- **DIRECTIONS**
Among the entries, find the lines with the string "transition" and report them.

Before-and-after page screenshots
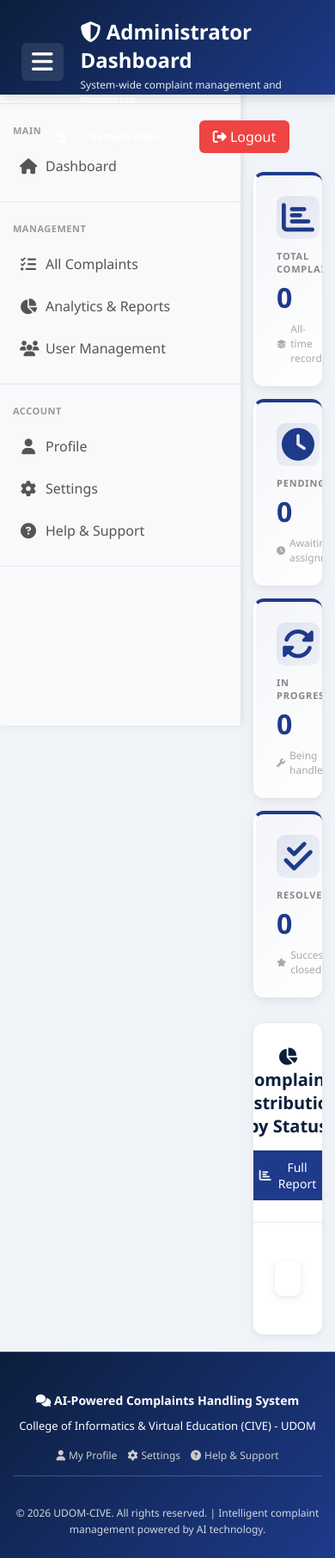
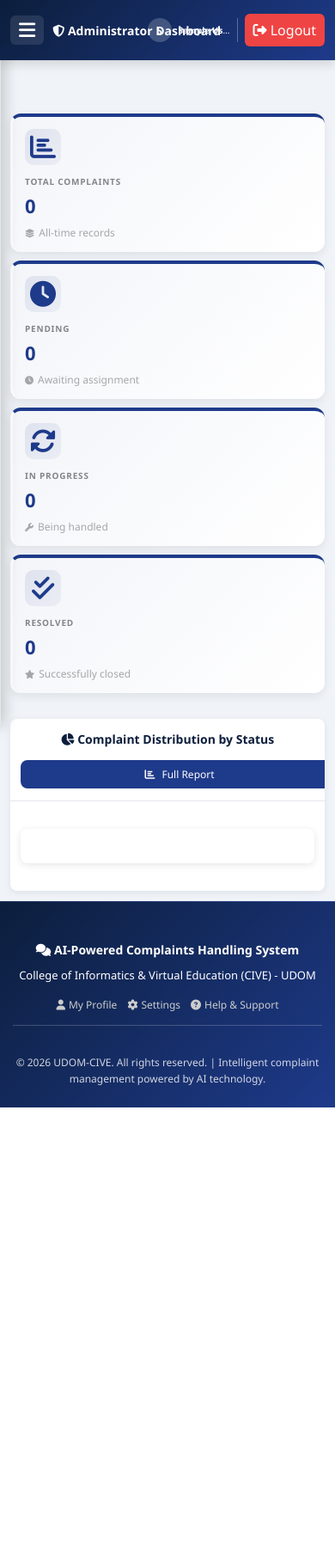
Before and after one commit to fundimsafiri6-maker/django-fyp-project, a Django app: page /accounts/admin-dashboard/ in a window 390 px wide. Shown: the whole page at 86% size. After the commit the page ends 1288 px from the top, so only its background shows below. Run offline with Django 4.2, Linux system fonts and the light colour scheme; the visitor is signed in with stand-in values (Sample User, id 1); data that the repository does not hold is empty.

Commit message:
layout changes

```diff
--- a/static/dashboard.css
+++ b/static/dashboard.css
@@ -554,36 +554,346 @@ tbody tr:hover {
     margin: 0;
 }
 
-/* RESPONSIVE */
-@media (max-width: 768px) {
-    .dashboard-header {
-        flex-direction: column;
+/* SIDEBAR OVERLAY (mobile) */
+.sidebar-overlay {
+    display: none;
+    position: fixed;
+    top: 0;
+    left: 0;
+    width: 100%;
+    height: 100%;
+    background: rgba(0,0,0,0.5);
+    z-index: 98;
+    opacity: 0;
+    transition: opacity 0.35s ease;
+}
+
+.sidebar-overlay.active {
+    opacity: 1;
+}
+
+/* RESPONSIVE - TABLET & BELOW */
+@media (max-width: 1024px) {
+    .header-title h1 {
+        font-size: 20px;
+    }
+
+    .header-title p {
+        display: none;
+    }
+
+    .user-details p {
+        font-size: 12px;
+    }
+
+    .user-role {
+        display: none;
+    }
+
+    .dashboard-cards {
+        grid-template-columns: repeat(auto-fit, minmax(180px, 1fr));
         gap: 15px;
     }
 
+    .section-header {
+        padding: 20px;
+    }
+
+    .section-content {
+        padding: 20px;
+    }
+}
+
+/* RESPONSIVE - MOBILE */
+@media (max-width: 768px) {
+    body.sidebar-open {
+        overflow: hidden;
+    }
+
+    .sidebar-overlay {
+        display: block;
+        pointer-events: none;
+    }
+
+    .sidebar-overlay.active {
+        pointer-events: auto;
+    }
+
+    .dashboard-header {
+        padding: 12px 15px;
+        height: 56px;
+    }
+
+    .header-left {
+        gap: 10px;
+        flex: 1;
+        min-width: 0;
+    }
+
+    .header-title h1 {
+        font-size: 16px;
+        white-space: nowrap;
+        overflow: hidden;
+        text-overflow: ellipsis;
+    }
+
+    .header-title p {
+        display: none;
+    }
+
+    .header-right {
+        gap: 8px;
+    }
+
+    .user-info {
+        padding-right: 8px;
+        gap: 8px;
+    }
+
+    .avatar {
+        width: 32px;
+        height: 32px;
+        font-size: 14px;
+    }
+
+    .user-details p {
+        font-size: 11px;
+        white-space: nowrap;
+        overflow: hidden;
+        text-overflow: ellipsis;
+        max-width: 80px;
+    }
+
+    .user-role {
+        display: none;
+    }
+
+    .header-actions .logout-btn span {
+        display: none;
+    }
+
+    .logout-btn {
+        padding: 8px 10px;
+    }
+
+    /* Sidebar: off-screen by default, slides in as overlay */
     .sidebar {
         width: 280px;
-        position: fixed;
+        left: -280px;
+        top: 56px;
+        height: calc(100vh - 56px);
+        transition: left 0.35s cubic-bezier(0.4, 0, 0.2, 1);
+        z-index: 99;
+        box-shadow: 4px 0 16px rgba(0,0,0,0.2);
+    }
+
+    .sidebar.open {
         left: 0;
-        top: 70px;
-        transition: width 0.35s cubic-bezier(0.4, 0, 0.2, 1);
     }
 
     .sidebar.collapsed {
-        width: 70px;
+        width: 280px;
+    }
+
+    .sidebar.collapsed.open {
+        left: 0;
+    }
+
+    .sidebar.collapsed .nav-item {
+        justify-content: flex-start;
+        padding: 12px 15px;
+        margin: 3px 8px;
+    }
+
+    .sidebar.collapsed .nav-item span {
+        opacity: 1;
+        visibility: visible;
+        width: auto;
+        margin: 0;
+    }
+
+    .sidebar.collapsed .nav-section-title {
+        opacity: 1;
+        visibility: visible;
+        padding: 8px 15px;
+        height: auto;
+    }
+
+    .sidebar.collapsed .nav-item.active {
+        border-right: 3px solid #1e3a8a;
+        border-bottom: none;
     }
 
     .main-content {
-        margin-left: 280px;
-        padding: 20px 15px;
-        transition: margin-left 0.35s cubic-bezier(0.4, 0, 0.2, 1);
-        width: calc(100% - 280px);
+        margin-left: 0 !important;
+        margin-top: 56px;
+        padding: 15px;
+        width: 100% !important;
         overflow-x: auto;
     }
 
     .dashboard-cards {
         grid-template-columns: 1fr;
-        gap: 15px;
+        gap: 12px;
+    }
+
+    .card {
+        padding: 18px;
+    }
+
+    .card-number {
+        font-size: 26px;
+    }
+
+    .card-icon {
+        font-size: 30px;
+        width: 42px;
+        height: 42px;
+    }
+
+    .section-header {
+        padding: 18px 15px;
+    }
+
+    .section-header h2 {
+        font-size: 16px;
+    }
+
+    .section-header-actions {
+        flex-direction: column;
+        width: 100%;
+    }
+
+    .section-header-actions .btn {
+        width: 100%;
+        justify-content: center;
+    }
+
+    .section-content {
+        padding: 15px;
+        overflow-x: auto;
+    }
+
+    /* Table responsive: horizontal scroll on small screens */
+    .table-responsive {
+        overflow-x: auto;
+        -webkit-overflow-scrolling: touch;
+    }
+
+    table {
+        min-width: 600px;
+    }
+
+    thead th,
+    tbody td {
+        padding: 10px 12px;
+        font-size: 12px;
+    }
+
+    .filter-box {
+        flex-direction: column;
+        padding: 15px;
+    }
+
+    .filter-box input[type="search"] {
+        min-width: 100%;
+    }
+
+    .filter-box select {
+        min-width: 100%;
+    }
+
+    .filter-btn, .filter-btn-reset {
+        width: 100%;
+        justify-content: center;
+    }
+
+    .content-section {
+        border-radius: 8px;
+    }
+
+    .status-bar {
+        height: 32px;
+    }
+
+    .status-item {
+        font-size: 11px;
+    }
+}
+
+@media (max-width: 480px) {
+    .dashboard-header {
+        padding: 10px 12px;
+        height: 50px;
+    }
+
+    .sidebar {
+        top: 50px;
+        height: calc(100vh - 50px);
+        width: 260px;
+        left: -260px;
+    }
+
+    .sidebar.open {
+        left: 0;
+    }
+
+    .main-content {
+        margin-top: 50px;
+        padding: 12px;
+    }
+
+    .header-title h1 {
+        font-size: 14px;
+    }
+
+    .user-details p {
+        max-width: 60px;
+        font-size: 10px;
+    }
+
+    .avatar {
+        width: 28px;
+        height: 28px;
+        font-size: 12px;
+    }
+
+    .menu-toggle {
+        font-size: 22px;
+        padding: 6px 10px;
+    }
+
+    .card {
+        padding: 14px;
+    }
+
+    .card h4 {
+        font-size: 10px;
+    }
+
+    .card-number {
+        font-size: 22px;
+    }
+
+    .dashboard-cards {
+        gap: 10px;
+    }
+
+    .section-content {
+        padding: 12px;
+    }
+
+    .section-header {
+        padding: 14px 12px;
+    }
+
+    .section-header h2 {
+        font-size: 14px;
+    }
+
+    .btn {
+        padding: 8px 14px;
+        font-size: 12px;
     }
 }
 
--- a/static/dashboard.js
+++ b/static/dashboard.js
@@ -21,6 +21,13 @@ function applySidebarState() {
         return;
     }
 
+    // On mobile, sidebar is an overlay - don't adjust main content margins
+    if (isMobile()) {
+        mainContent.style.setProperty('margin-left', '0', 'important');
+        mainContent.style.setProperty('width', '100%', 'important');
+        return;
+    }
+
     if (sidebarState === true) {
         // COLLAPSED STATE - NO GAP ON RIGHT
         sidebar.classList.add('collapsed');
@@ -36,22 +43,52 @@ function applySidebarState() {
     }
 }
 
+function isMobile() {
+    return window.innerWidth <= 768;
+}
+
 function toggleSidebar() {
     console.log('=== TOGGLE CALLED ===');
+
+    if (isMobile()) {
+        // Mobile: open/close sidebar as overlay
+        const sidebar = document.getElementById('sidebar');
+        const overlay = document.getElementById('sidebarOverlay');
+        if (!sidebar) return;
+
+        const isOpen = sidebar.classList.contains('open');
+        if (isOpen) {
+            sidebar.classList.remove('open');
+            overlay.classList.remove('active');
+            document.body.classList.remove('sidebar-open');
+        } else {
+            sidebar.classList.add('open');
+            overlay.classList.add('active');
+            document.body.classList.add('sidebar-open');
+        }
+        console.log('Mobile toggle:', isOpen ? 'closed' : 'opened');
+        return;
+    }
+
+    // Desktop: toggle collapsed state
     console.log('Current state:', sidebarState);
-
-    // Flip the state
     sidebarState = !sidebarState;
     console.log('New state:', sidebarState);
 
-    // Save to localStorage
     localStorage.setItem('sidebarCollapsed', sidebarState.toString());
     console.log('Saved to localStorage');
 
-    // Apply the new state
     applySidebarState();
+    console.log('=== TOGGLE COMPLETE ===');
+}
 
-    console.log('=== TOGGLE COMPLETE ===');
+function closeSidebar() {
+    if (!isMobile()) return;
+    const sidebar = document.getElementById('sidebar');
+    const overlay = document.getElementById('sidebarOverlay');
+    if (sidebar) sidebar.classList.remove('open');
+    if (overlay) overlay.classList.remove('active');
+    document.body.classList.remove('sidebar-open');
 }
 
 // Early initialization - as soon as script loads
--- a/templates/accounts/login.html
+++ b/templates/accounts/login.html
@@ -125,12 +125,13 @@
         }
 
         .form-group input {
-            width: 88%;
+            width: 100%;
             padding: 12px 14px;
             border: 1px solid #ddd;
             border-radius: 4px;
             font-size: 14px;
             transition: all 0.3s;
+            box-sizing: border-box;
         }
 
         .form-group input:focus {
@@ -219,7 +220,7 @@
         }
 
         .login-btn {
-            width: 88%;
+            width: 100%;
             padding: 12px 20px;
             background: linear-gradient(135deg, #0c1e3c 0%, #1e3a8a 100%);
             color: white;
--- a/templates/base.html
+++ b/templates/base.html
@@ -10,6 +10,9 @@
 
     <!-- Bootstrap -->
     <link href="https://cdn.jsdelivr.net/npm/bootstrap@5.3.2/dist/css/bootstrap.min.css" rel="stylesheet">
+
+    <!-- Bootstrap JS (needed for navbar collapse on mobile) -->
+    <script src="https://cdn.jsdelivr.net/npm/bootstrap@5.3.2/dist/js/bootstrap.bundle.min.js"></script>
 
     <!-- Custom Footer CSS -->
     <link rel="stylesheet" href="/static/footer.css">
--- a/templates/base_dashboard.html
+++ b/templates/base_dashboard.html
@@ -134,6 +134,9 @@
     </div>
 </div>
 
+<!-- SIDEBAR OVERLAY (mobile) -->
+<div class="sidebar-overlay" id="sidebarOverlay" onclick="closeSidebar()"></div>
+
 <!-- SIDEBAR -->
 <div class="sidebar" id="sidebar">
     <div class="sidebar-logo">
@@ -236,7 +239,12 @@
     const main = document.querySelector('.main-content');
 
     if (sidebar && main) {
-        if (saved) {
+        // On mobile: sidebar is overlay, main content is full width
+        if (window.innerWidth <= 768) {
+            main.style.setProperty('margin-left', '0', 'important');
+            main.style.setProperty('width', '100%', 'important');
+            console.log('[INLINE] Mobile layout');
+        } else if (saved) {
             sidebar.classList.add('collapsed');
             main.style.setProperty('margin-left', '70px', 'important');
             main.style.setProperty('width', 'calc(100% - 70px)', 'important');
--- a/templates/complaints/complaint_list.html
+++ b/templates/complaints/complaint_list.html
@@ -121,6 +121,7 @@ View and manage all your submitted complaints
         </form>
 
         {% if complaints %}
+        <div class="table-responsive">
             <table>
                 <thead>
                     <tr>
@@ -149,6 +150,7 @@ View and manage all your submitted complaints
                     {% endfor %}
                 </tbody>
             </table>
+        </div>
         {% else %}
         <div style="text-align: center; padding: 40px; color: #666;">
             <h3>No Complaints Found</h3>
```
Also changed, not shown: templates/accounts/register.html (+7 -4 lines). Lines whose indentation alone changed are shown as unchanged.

- **REPLY TO THE EXERCISE**
+    transition: opacity 0.35s ease;
+        transition: left 0.35s cubic-bezier(0.4, 0, 0.2, 1);
-        transition: width 0.35s cubic-bezier(0.4, 0, 0.2, 1);
-        transition: margin-left 0.35s cubic-bezier(0.4, 0, 0.2, 1);
             transition: all 0.3s;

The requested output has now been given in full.